As it has been mentioned, Finney's lectures were broken down by his staunchest opponents. Every single detail of his teachings was analyzed to reveal anything that they might be able to use against him. The following discussion will focus on Finney's thoughts and how these differed from the traditional teachings of the Church. Furthermore, the reactions of various groups and individuals to Charles Finney's lectures will likewise be included in the discussion. The primary objective in undertaking such analyses is to reveal the rationale behind the Finney's castigation.
Finney asserts that the need for a revival comes from the assumption that the church is in a, "backslidden state."5 Furthermore, Finney believes that a revival is the rise of the church from its backsliding. This should happen together with the conversion of sinners.6 Finney believes that revival is but merely the commencement of the people's new obedience to God. He furthers this by saying,
A revival according to Finney is the renewal of the Ch...
g from the backslidden state where members of the church were blind to the state of sinners.8 In this backslidden state, Christians do not see the reality of the truth embedded in the scriptures. Although it may seem as if they admit to such truth, and that, "their conscience and judgment assent to it," the faith of Christians does not see such truth as it stands out in reality.9
Furthermore, Finney believes that,
A revival breaks the power of the world and of sin over Christians. It brings them to such a vantage ground that they get a fresh impulse towards heaven. They have a foretaste of heaven, and new desire after union with God; and the charm of the world is broken, and the power of sin overcome. 10

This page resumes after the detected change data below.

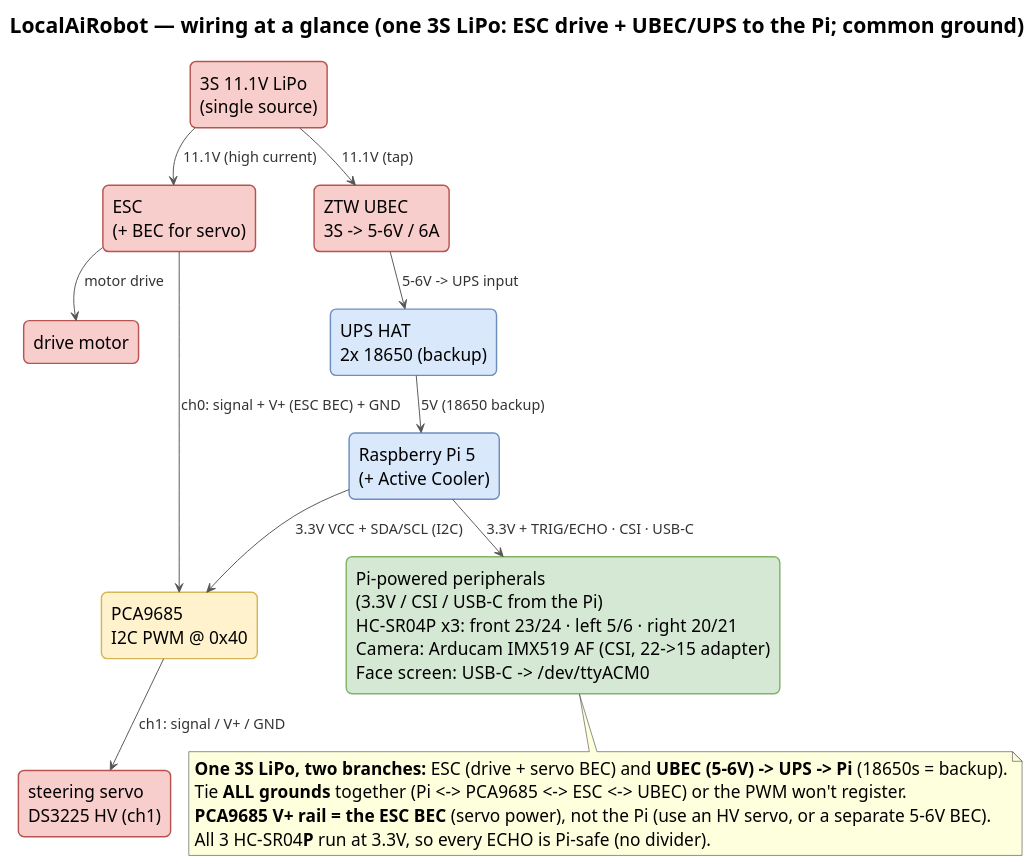
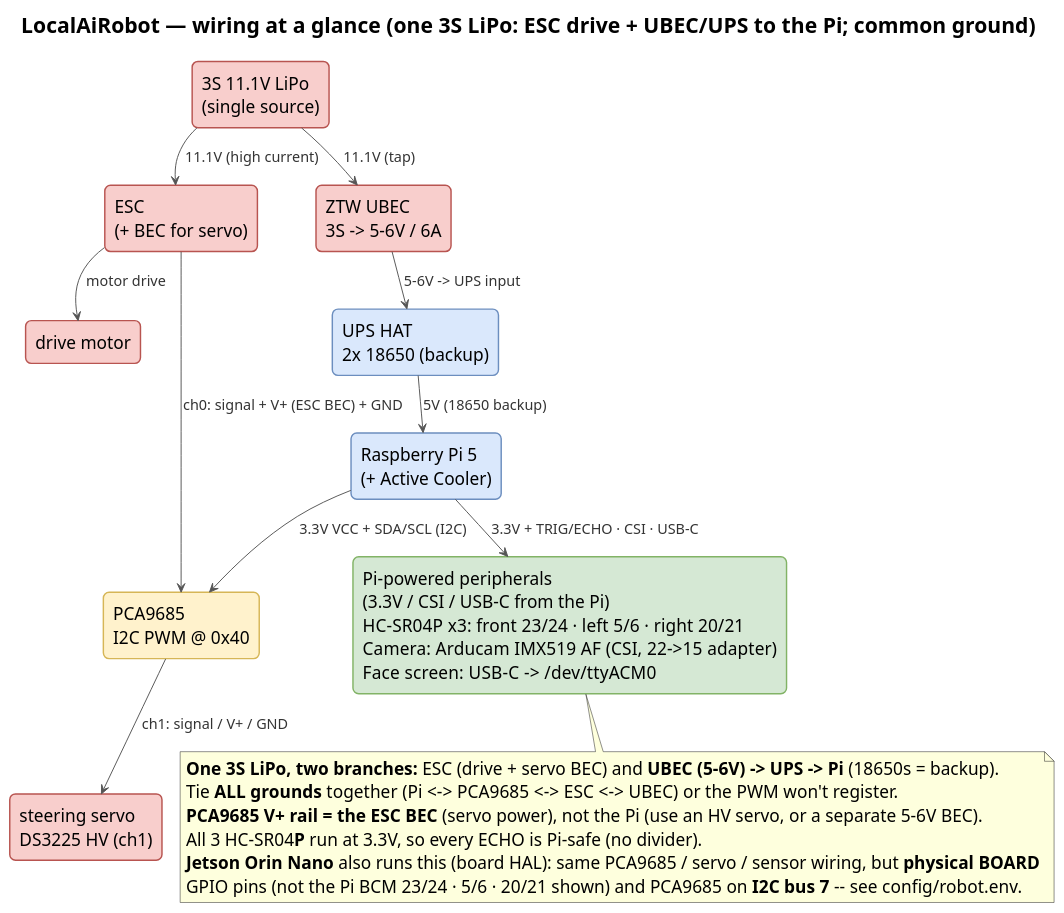
Before and after one commit to shen747/LocalAiRobot: the diagram in docs/images/wiring.puml, drawn with PlantUML. The commit also changed 5 other files, not shown here.

Commit message:
Document Jetson dual-board support (config/README/assembly) and make the control-flow + wiring diagrams board-neutral

```diff
--- a/docs/images/wiring.puml
+++ b/docs/images/wiring.puml
@@ -1,63 +1,65 @@
 @startuml wiring
 ' LocalAiRobot — "Wiring at a glance" connection map, TOP-TO-BOTTOM power flow (1 LiPo -> ESC + UBEC/UPS).
 ' This source lives next to its render. Regenerate in place (writes wiring.png here):
 '   plantuml -tpng docs/images/wiring.puml
 ' No Graphviz needed: !pragma layout smetana uses PlantUML's pure-Java layout engine.
 ' Vertical + larger fonts: no side-by-side domain boxes; the Pi's many peripherals collapse into one box.
 !pragma layout smetana
 top to bottom direction
 hide stereotype
 title LocalAiRobot — wiring at a glance (one 3S LiPo: ESC drive + UBEC/UPS to the Pi; common ground)
 
 skinparam backgroundColor white
 skinparam shadowing false
 skinparam defaultFontName Helvetica
 skinparam defaultFontSize 18
 skinparam TitleFontSize 22
 skinparam ArrowColor #555555
 skinparam ArrowFontColor #333333
 skinparam ArrowFontSize 15
 skinparam rectangle {
   RoundCorner 12
   FontSize 18
   BorderThickness 1.5
   BackgroundColor<<io>> #DAE8FC
   BorderColor<<io>> #6C8EBF
   BackgroundColor<<model>> #FFF2CC
   BorderColor<<model>> #D6B656
   BackgroundColor<<data>> #D5E8D4
   BorderColor<<data>> #82B366
   BackgroundColor<<motor>> #F8CECC
   BorderColor<<motor>> #B85450
   BackgroundColor<<store>> #F5F5F5
   BorderColor<<store>> #666666
 }
 
 rectangle "3S 11.1V LiPo\n(single source)" as lipo <<motor>>
 rectangle "ESC\n(+ BEC for servo)" as esc <<motor>>
 rectangle "drive motor" as motor <<motor>>
 rectangle "ZTW UBEC\n3S -> 5-6V / 6A" as ubec <<motor>>
 rectangle "UPS HAT\n2x 18650 (backup)" as ups <<io>>
 rectangle "Raspberry Pi 5\n(+ Active Cooler)" as pi <<io>>
 rectangle "PCA9685\nI2C PWM @ 0x40" as pca <<model>>
 rectangle "steering servo\nDS3225 HV (ch1)" as servo <<motor>>
 rectangle "Pi-powered peripherals\n(3.3V / CSI / USB-C from the Pi)\nHC-SR04P x3:  front 23/24 · left 5/6 · right 20/21\nCamera: Arducam IMX519 AF  (CSI, 22->15 adapter)\nFace screen:  USB-C -> /dev/ttyACM0" as periph <<data>>
 
 ' ---- power flows top -> bottom ----
 lipo --> esc  : 11.1V (high current)
 lipo --> ubec : 11.1V (tap)
 esc  --> motor : motor drive
 ubec --> ups  : 5-6V -> UPS input
 ups  --> pi   : 5V (18650 backup)
 esc  --> pca  : ch0: signal + V+ (ESC BEC) + GND
 pi   --> pca  : 3.3V VCC + SDA/SCL (I2C)
 pca  --> servo : ch1: signal / V+ / GND
 pi   --> periph : 3.3V + TRIG/ECHO · CSI · USB-C
 
 note bottom of periph
   **One 3S LiPo, two branches:** ESC (drive + servo BEC) and **UBEC (5-6V) -> UPS -> Pi** (18650s = backup).
   Tie **ALL grounds** together (Pi <-> PCA9685 <-> ESC <-> UBEC) or the PWM won't register.
   **PCA9685 V+ rail = the ESC BEC** (servo power), not the Pi (use an HV servo, or a separate 5-6V BEC).
   All 3 HC-SR04**P** run at 3.3V, so every ECHO is Pi-safe (no divider).
+  **Jetson Orin Nano** also runs this (board HAL): same PCA9685 / servo / sensor wiring, but **physical BOARD**
+  GPIO pins (not the Pi BCM 23/24 · 5/6 · 20/21 shown) and PCA9685 on **I2C bus 7** -- see config/robot.env.
 end note
 @enduml
```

In all of Finney's thoughts regarding revival, one element stands out. Finney's concept of revival is not one that is a gift from heaven. Finney did not believe that a revival is a product of a miracle and that the church needs not to do anything but accept such gift from God. This is what one may deduce from Finney's statements on the origin of a revival, "A revival is not a miracle, nor dependant on a miracle, in any sense. It is a purely philosophical result of the right use of the constituted means."11 This statement clearly explains Finney's concept of a revival. For Finney, the revival is the product of human effort.12 He believes that Christians have the capability to initiate a revival. Miller states Finney's view of spiritual reformation was that of a self-reformation rather than a divine reformation.13 He did not believe that a miracle or a gift from God is needed in order for any miracle to begin. Finney's view of revival was pragmatic just as his view of the universe was. According to Horton,
The American pragmatic impulse that produced both Finney and